*** Begin section ***

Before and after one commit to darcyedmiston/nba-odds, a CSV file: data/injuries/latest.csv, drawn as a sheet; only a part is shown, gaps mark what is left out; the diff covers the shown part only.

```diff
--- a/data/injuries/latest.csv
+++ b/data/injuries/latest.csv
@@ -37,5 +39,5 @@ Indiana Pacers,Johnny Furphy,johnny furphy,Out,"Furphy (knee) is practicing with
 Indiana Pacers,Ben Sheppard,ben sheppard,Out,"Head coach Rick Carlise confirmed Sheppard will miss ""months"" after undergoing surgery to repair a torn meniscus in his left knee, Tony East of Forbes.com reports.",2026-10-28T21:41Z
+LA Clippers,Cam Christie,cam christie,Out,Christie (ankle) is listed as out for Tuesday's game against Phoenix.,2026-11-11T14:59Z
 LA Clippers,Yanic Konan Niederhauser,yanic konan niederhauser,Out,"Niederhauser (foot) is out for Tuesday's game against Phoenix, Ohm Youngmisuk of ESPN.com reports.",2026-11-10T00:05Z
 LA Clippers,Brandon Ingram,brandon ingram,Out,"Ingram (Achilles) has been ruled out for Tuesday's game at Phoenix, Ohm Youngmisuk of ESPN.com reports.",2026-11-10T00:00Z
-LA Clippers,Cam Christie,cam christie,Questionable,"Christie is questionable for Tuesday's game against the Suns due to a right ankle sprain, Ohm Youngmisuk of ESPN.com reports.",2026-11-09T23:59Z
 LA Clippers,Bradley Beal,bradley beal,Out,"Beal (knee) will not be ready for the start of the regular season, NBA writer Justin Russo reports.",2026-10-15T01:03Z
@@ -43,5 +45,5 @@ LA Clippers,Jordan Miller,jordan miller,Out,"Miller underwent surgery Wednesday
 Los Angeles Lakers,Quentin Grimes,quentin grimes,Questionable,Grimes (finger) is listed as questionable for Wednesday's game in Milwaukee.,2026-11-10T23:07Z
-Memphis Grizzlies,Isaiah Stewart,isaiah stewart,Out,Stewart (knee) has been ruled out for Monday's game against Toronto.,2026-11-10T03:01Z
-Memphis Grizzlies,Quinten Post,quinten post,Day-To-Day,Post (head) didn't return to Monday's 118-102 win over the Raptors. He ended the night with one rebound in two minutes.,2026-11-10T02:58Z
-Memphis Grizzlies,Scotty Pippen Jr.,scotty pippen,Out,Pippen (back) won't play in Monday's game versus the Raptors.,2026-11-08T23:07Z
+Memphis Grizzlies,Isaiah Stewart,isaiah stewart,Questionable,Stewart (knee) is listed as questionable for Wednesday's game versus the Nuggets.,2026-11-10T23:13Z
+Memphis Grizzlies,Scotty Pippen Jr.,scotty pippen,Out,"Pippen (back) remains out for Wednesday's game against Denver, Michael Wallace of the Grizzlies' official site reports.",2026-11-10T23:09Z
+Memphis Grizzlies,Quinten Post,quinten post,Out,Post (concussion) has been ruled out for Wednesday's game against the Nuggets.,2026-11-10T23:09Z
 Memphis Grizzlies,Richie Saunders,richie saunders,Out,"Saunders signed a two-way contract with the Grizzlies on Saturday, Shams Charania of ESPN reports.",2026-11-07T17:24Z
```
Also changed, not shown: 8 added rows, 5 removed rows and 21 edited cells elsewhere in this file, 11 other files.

*** End section ***

Action item →
When a line of the records has the word "stewart", pick it out and copy it.

Result →
-Memphis Grizzlies,Isaiah Stewart,isaiah stewart,Out,Stewart (knee) has been ruled out for Monday's game against Toronto.,2026-11-10T03:01Z
+Memphis Grizzlies,Isaiah Stewart,isaiah stewart,Questionable,Stewart (knee) is listed as questionable for Wednesday's game versus the Nuggets.,2026-11-10T23:13Z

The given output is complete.